I’m sure we can all remember seeing our teachers feeling the pressure on the cusp of parents evening, and as we’re beginning to realise in light of the unprecedented events of the last couple of years, the strain put on to the modern-day teacher is edging towards being insurmountable. To tell the truth it’s not surprising when you consider the factors that our educators have to contend with, from government cuts and the looming threat of Ofsted, to a rising mental health crisis and safeguarding quandaries. As a result of the mayhem of modern life, the teaching profession is becoming more overstretched than ever. It is issues like this that Queens of Cups are tackling in their show Bad Teacher.
For sure an entertaining and enjoyable experience
The character Evie, presented to us by Erin Holland, I believe is supposed to represent the young teachers who are struggling to survive in this increasingly difficult profession. Amidst some on-the-nose humour about her own sex life and hobbies, we are given an insight into one day in her life as a teacher. Though I can see the budding potential in this story and this structure, I’m afraid the execution and delivery of these ideas didn’t quite hit the heights of success the company might have hoped for.

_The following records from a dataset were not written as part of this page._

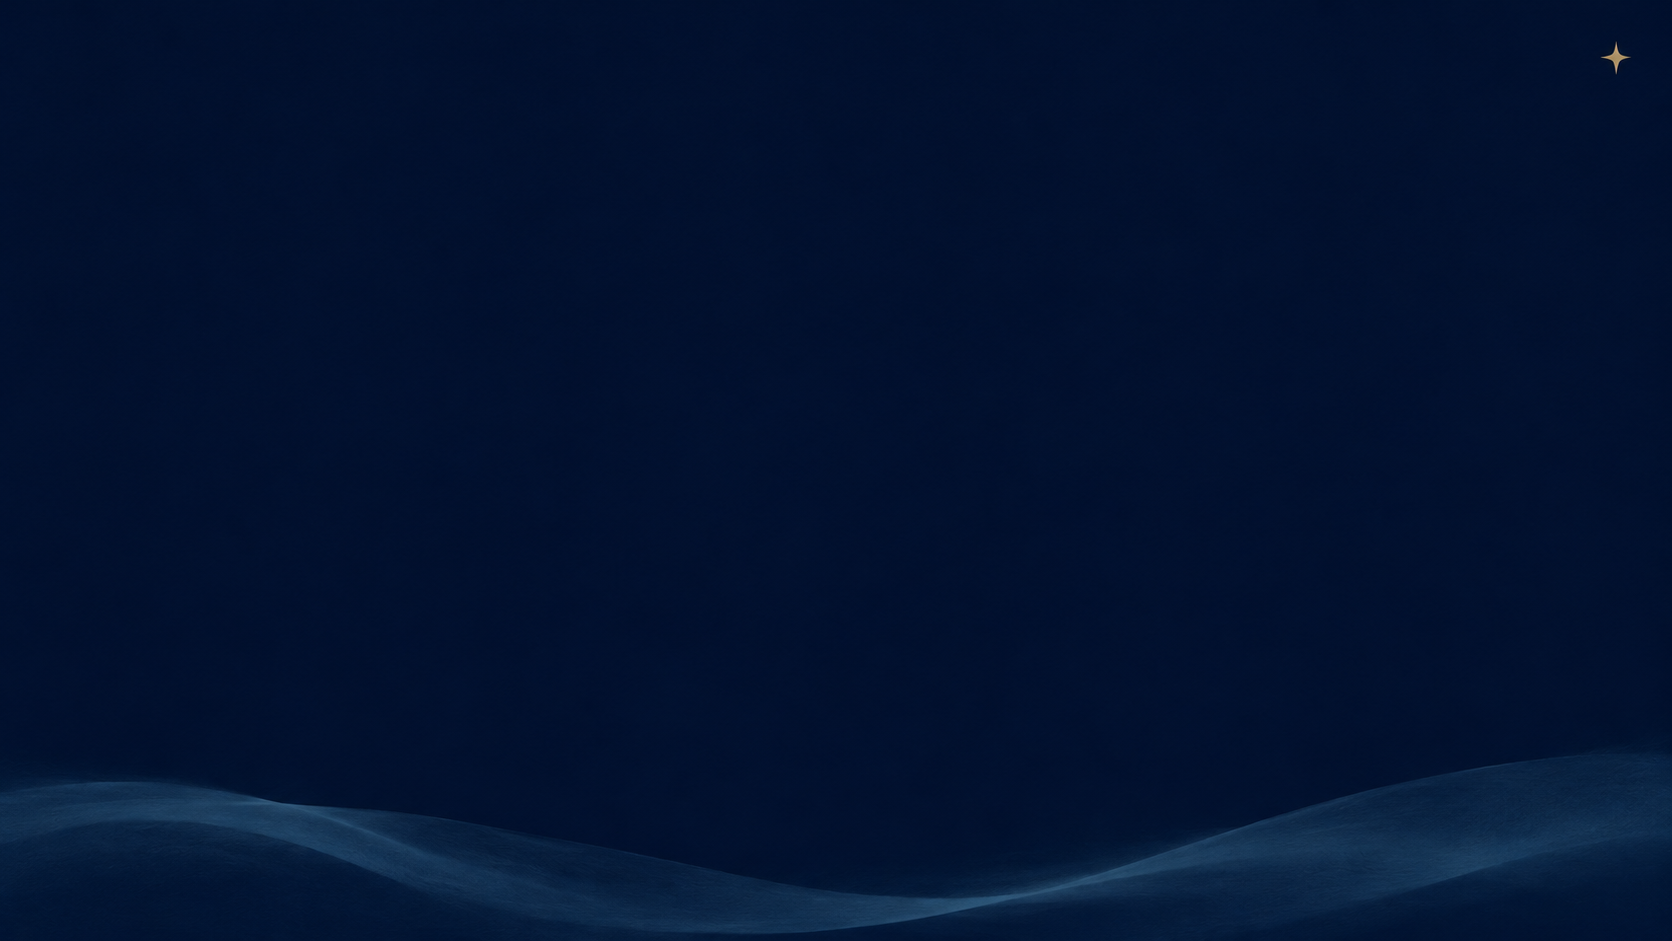
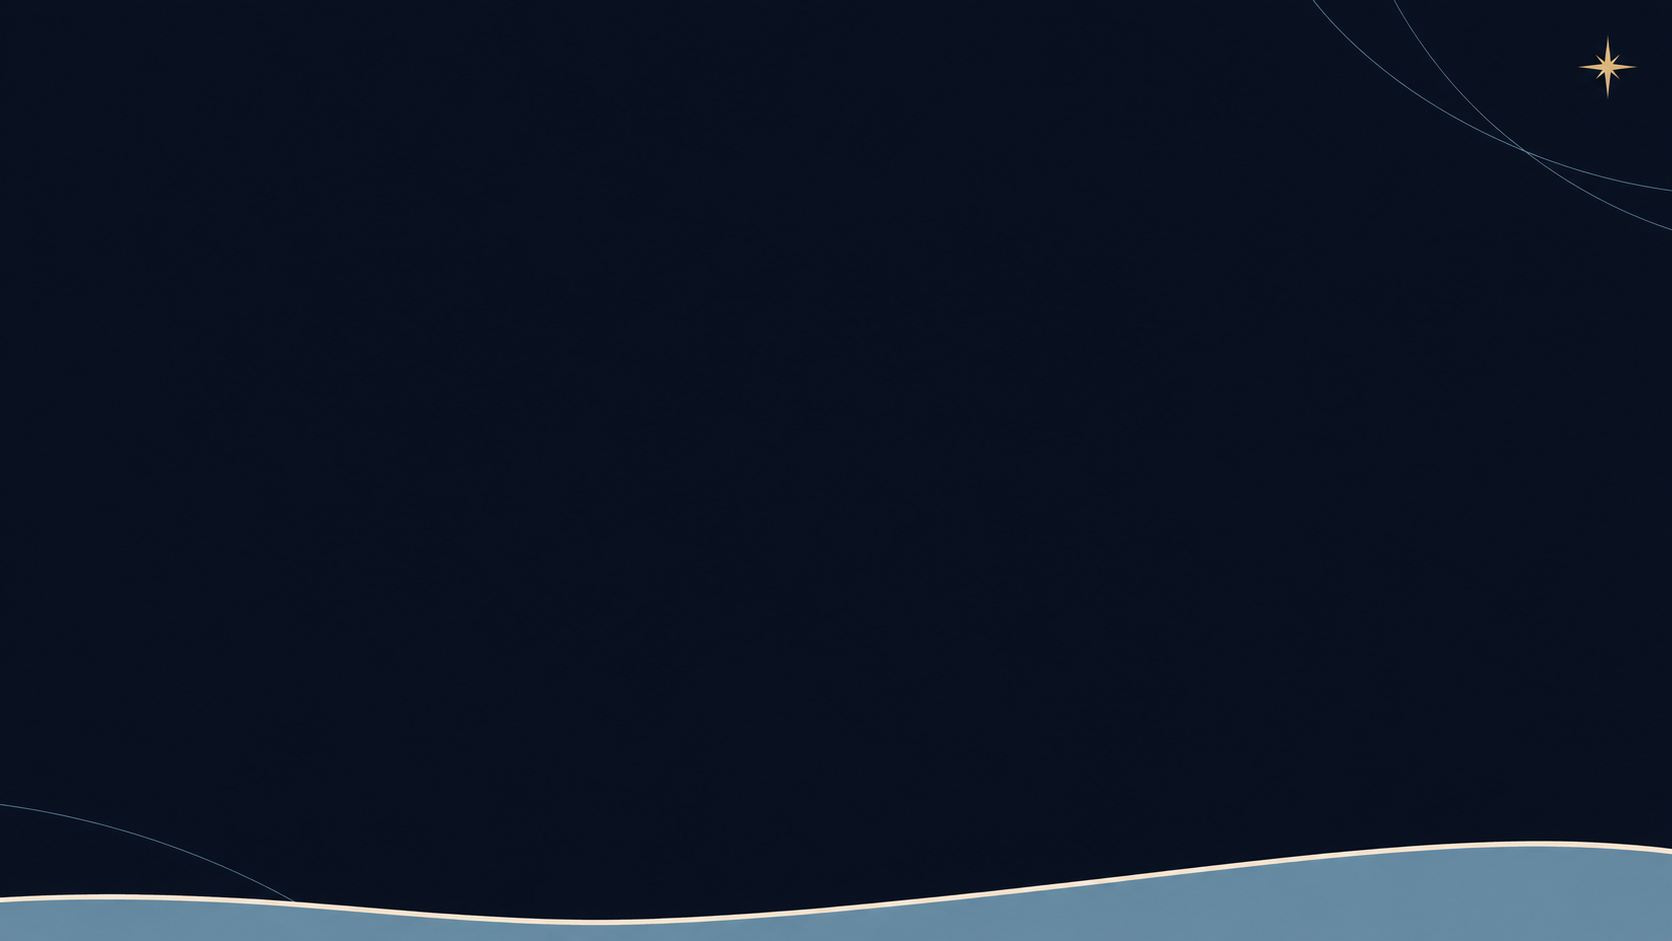
Refine dark and mobile Sky Vision backgrounds

diff --git a/assets/ASSET_REGISTER.md b/assets/ASSET_REGISTER.md
@@ -29,8 +29,8 @@
 | Inventory ID | File | QC result |
 |---|---|---|
 | BG-01 | `assets/production/BG/BG-01.png` | 1672×941 RGB; centered open circular 2D wave/cloud/orbit hero on midnight navy; draft, below 4K target. |
-| BG-02 | `assets/production/BG/BG-02.png` | 1672×941 RGB; visual pass as quiet dark background with clear center. |
-| BG-03 | `assets/production/BG/BG-03.png` | 1672×941 RGB; visual pass as quiet light background with clear text area. |
+| BG-02 | `assets/production/BG/BG-02.png` | Revised 1672×941 RGB; quiet navy negative space, fine corner orbits, small compass star and restrained lower 2D ribbon wave. Preview inspected; draft, not text-contrast tested or approved. |
+| BG-03 | `assets/production/BG/BG-03.png` | 1672×941 RGB; warm ivory with broad open area, quiet pale-blue wave and sparse gold stars. Batch preview inspected; draft, text-contrast/print not tested. |
 | BG-04 | `assets/production/BG/BG-04.png` | 1672×941 RGB; visual pass as quiet ivory utility background, open center, restrained lower wave/clouds and sparse gold orbit lines. Draft; not contrast-tested or approved. |
 | BG-05 | `assets/production/BG/BG-05.png` | 1672×941 RGB; quiet ivory document background with ample reading space and a single lower-right ribbon motif. Draft; not print-tested or approved. |
 | BG-07 | `assets/production/BG/BG-07.png` | 941×1672 RGB; warm light mobile wallpaper with lower circular 2D ribbon motif and clear upper field. Draft. |
@@ -42,7 +42,7 @@
 | IC-01 | `assets/production/IC/IC-01.png` | 1600×900 RGB; five primary navigation icon concepts on midnight navy. Rendered from editable `IC-01.svg`; draft, not tested at 16px. |
 | IC-02 | `assets/production/IC/IC-02.png` | 1600×900 RGB; Calendar, Files, Search, Alerts and Settings secondary navigation concepts. Rendered from editable `IC-02.svg`; draft, not tested at 16px. |
 | IC-03 | `assets/production/IC/IC-03.png` | 1600×900 RGB; Add Task, Edit, Complete, Due Date and Delete concepts. Rendered from editable `IC-03.svg`; preview inspected; draft, not tested at 16px. |
-| BG-06 | `assets/production/BG/BG-06.png` | 941×1672 RGB; visual pass as portrait dark wallpaper. |
+| BG-06 | `assets/production/BG/BG-06.png` | Revised 941×1672 RGB; 2D circular ivory/mist-blue ribbon with cloud curls and gold orbits; upper clock-safe area. Preview inspected; draft, device crop not tested. |
 | MO-01 | `assets/production/MO/MO-01-logo-signature.gif` | 640×640, 36 frames, 90 ms/frame, infinite loop; code-drawn animation, reviewed visually. |
 | MO-02 | `assets/production/MO/MO-02-orbit-loop.gif` | 640×640, 24 frames, 90 ms/frame, infinite loop; seam mean absolute RGB difference 0.18/255. |
 | IC-01 | `assets/production/IC/primary-navigation-icons.svg` | Original vector family of five navigation symbols; SVG parses and scales cleanly. |

diff --git a/production/ASSET_BACKLOG.md b/production/ASSET_BACKLOG.md
@@ -3,7 +3,7 @@
 **Status:** Proposed execution queue · 2026-11-06
 **Total:** 166 individually tracked deliverables across 14 families.
 **Current inventory snapshot:** 20 drafts, 146 queued, 0 approved (see `ASSET_INVENTORY.json`).
-**Active work:** All 12 background IDs now have repository PNG drafts. BG-09/10 PNG drafts are not pixel-seamless-certified; exact-repeat light/dark SVG masters are available under `assets/svg/`. LG-03 has an exploratory PNG and a separate editable SVG study; both remain unapproved.
+**Active work:** All 12 background IDs have repository PNG drafts. BG-02 and BG-06 were revised to align more closely with the 2D circular ribbon reference; BG-02/03/06 have received a batch visual QC pass. BG-09/10 PNG drafts are not pixel-seamless-certified; exact-repeat light/dark SVG masters are available under `assets/svg/`. LG-03 has an exploratory PNG and a separate editable SVG study; both remain unapproved.
 
 ## How to use this list
 

diff --git a/production/briefs/BG-06.md b/production/briefs/BG-06.md
@@ -1,0 +1,16 @@
+# BG-06 — Mobile dark celestial wallpaper
+
+**Status:** Revised draft · not approved  
+**Output:** `assets/production/BG/BG-06.png` · 941×1672 RGB PNG · portrait 9:16
+
+## Brief
+
+Create a phone wallpaper around the supplied Sky Vision 2D circular logo language: interwoven ivory/mist-blue ribbon ring, cloud curls, fine muted-gold orbits and compass stars. Preserve generous upper safe area for the clock and crop tolerance at the sides.
+
+## QC
+
+- [x] Decodes as RGB PNG at 941×1672, portrait 9:16.
+- [x] Full-frame preview visually inspected; circular ribbon remains the single focal subject.
+- [x] Large upper negative space and supplied palette confirmed.
+- [ ] Check common lock-screen crops and clock overlays on device.
+- [ ] Owner approval.

diff --git a/production/briefs/BG-02.md b/production/briefs/BG-02.md
@@ -1,0 +1,16 @@
+# BG-02 — Quiet secondary dark background
+
+**Status:** Revised draft · not approved  
+**Output:** `assets/production/BG/BG-02.png` · 1672×941 RGB PNG · 16:9
+
+## Brief
+
+Provide a calm midnight surface for product panels or text. Preserve generous negative space. Use only restrained 2D Sky Vision details: fine orbital arcs, a small compass star and a thin ivory/mist-blue ribbon wave near the lower edge. No logo lockup or text.
+
+## QC
+
+- [x] Decodes as RGB PNG at 1672×941, 16:9.
+- [x] Full-frame preview visually inspected; no clipped primary subject or obvious artifacts.
+- [x] Quiet center and muted brand palette confirmed.
+- [ ] Test text contrast with actual UI samples and crop in target layouts.
+- [ ] Owner approval.

diff --git a/production/briefs/BG-03.md b/production/briefs/BG-03.md
@@ -1,0 +1,16 @@
+# BG-03 — Primary light celestial background
+
+**Status:** Draft · not approved  
+**Output:** `assets/production/BG/BG-03.png` · 1672×941 RGB PNG · 16:9
+
+## Brief
+
+Create a quiet warm-ivory background with a broad open text area and one restrained mist-blue wave entering from the lower-right, accented by sparse muted-gold stars. Keep the language flat and two-dimensional.
+
+## QC
+
+- [x] Decodes as RGB PNG at 1672×941, 16:9.
+- [x] Full-frame preview visually inspected; no visible text or unrelated object.
+- [x] Clear open area and light brand palette confirmed.
+- [ ] Test dark text contrast over the full surface and print output.
+- [ ] Owner approval.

Though there was much to be liked about the character of Evie and her modern-feminist attitude, and Erin, as a performer was certainly engaging and confident in her interactions with her audience, there were times when it felt like the character was trying too hard to be ‘cool’ or ‘funny’. Similarly, though I appreciated the efforts to structure different parts of the story using the flipchart and musical transitions, it almost felt like these transitions were shoehorned in and rather than tying the whole thing together, instead they became a disruptive and jarring moment. The choice of song throughout the show was apt, but its sudden reappearance and disappearance in these transitions meant that any meaning was lost in the muddy uncertainty of those moments. I commend the attempt to work with structure and tackle the challenging shifts that can be found in a monologue play, but I can’t help but feel they brought a lack of confidence and clarity in the play’s style and tone.

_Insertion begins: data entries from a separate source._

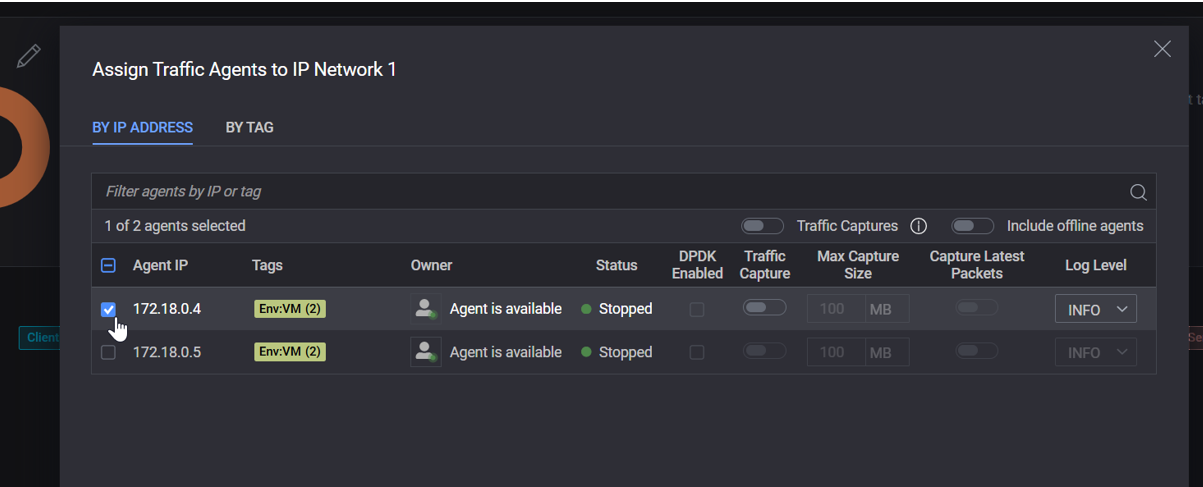
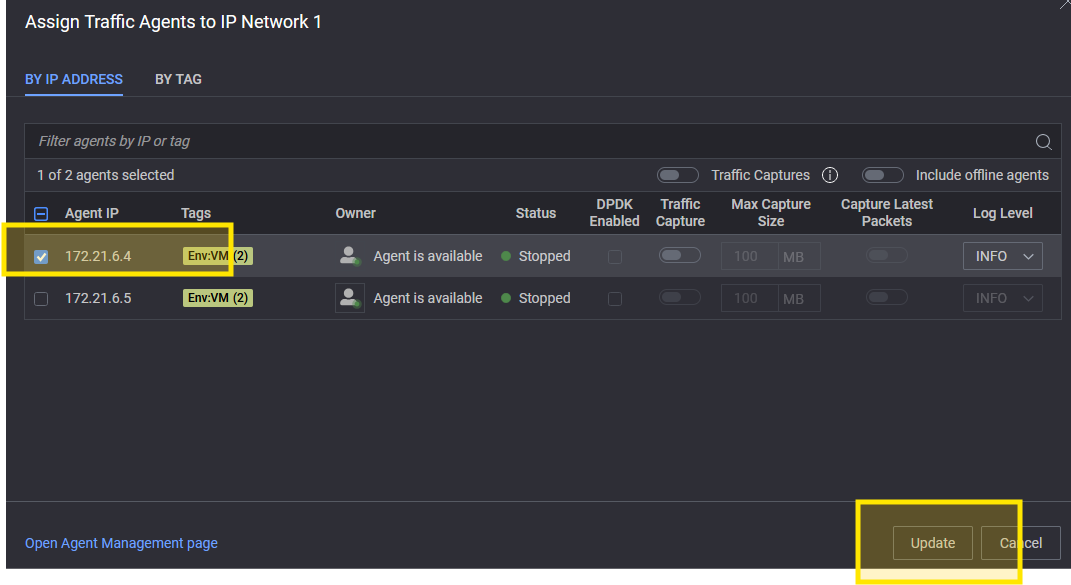
updates to lab-06 readme

diff --git a/lab-06/README.md b/lab-06/README.md
@@ -2,6 +2,7 @@
 
 ## Overview
 In this lab we're going to use [**Cyperf**](https://www.keysight.com/us/en/products/network-test/cloud-test/cyperf.html) to generate http traffic between 2 cloud VMs (Cyperf Agents).
+The goal of the lab is to get familiar with Cyperf architecture and how to deploy Cyperf agents using docker containers. We will also create simple tests to generate mixed traffic between the 2 agents and monitor the traffic using the Cyperf controller UI.
 
 
 ## Prerequisites
@@ -68,16 +69,21 @@ In this case, we will be using **ens6** IP address.
 
 - Log in using the default credentials: Username: `your email address` Password: `Ixia123!`
 
-- After logging in, you’ll see a preconfigured “HTTP Basic Test” test session. Click to open it. 
+- After logging in, you’ll see a preconfigured “lab-06-test” test session. The objective of this test is to generate 100 connections per second using simple HTTP traffic. Click to open it. 
 
 ![alt text](../Docs/images/lab-06/lab6-2.png)
 
-- Add Agents. In the test view, locate the exclamation marks beside the agent slots. Click them to add agents.
+- Then we go to the "ENTERPRISEMIX" section.
 
 ![alt text](../Docs/images/lab-06/lab6-3.png)
 
+- In the test view, locate the exclamation marks beside the agent slots. Click on them to add agents.
+- On the left-hand side, assign the client's port icon.
+- You need to find and assign agents. A search by IP Address will ensure that we won't use someone else's agents. In my case `172.21.6`.
 
-- On the left-hand side, assign the client IP. You should find 2 addresses `172.21.X.4` and `172.21.X.5`, where **X** is your assigned student number. In my example I used 172.18.0.4 while deploying the client docker agent. In your case it should be `172.21.X.4`. Select that and click Update.
+![alt text](../Docs/images/lab-06/lab6-10.png)
+
+- You should find 2 addresses `172.21.X.4` and `172.21.X.5`, where **X** is your assigned student number. In my example I used 172.21.6.4 while deploying the client docker agent. In your case it should be `172.21.X.4`. Select that and click Update.
 
 ![alt text](../Docs/images/lab-06/lab6-4.png)
 
@@ -101,9 +107,35 @@ In this case, we will be using **ens6** IP address.
 
 ![alt text](../Docs/images/lab-06/lab6-9.png)
 
-Your **Cyperf** environment is now configured and ready for traffic validation. You can repeat tests with varying profiles, scale factors, or protocols depending on your learning objectives. 
-1)	Change and add more applications
-2)	Add a security configuration
+
+- We can now make some changes to the test objective for testing throughput and to include more applications to our mix of traffic. Click on top-right **Overview** to go back to the test configuration page, then edit the **Objectives & Timeline** section.
+
+![alt text](../Docs/images/lab-06/lab6-12.png)
+
+- Set the **Primary Objective** to **Throughput** and set the value to **100 Mbps** with a duration of **60** seconds. 
+
+![alt text](../Docs/images/lab-06/lab6-13.png)
+
+
+- Then click on **Applications** to add activate all applications of the mix.
+
+![alt text](../Docs/images/lab-06/lab6-14.png)
+
+- Restart the test by clicking on **START TEST** (blue play icon) to initiate the test and observe the new metrics.
+
+![alt text](../Docs/images/lab-06/lab6-15.png)
+
+- We can now enable the **ATTACK PROFILE** to simulate some DDoS traffic. Go back to the **Overview** page and then click on the **TEST SETTINGS** section. We're adding 2 attack profiles: **Critical Strikes** and **All Dan Gemini AI LLM Prompt Injection**. 
+
+![alt text](../Docs/images/lab-06/lab6-16.png)
+
+- More on the attack profiles can be found if you go and edit the **ATTACK PROFILE** section. There you can find a description for each strike. These attacks will be added to the existing traffic mix. 
+
+![alt text](../Docs/images/lab-06/lab6-17.png)
+
+- Restart the test by clicking on **START TEST** to initiate the test and observe the new metrics.
+
+![alt text](../Docs/images/lab-06/lab6-18.png)
 
 
 ## Cleanup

I cannot deny Holland’s performance was amusing, and the audience certainly seemed to enjoy the energy and the humour she brought to the stage, but for me her most successful moment was towards the end, when she finds out a certain piece of jaw-dropping news. At that point her performance felt convincing and raw with emotion. At that point I was excited by what I saw in front of me. I just wish the team had managed to find more moments for that kind of honesty with the audience as, amusing as it is, the humour and erratic energy sometimes felt too forced and artificial, creating a barrier for true engagement.
Overall, I think the show drew upon some really crucial issues, but unfortunately some of the power of their arguments was lost to cliches. There was certainly some fantastic ideas there, worthy of celebration, but I would say there is a need for further thinking and development in the show’s future. Bad Teacher is for sure an entertaining and enjoyable experience, but as it stands, not a particularly stand-out show.